RECORD EXCERPTS:
□ □ □ □

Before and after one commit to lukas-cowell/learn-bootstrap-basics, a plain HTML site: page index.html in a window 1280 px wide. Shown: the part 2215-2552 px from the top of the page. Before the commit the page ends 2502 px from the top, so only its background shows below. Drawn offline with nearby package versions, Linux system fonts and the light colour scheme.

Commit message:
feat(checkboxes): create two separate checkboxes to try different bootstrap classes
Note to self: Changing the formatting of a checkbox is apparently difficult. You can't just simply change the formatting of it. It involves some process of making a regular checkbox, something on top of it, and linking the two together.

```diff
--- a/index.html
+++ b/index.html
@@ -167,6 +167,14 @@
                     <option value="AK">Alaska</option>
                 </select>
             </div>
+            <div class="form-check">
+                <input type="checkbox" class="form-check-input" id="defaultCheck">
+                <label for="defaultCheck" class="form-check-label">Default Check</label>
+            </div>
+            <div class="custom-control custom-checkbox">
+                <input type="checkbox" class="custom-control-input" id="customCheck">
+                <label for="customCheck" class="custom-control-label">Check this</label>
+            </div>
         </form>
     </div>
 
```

□ □ □ □

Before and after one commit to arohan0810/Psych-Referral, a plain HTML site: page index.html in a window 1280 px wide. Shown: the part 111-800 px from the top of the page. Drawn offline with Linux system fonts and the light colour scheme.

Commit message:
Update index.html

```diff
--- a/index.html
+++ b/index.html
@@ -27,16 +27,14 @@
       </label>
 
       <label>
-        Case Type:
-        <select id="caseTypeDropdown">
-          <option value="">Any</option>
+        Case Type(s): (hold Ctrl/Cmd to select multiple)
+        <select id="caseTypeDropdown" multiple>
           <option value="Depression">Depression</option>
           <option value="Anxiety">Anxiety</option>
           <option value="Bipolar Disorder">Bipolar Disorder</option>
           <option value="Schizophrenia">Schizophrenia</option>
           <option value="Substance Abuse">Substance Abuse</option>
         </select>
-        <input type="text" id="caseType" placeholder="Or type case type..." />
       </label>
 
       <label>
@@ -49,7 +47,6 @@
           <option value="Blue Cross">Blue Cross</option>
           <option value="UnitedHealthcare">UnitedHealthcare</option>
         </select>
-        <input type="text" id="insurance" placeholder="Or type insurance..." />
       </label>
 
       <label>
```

□ □ □ □

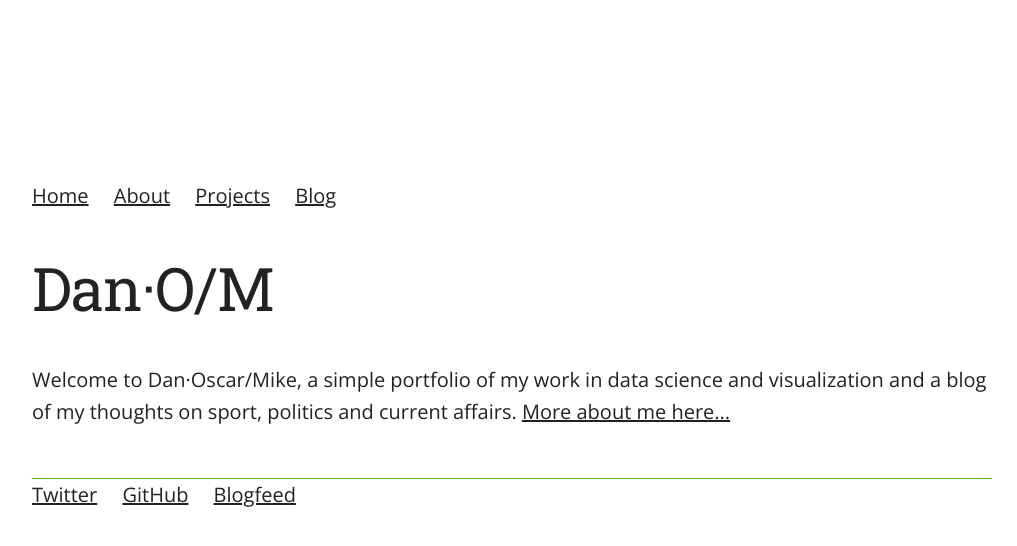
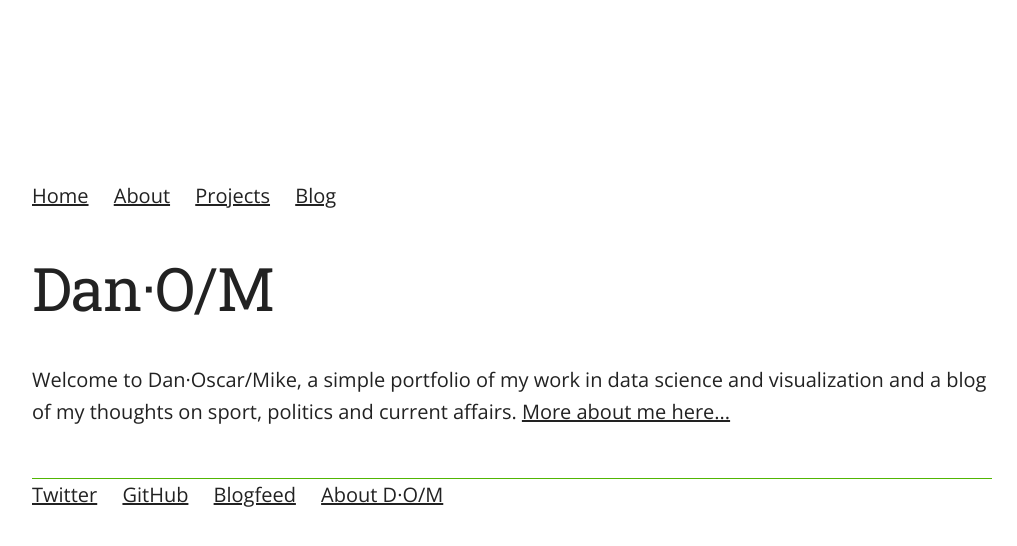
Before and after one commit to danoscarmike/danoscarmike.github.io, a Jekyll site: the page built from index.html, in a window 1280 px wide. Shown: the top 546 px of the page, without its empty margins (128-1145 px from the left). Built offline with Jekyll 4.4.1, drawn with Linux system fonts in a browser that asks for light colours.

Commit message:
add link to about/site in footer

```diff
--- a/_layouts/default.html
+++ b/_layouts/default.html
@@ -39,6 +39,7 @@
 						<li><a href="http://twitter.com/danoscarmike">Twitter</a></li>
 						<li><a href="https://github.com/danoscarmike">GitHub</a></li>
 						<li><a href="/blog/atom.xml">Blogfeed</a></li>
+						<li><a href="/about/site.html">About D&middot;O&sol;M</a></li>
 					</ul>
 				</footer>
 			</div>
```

□ □ □ □

TASK: Line count for "option": count the lines in the records above that contain this word, and write only the number.

TASK SOLUTION: 9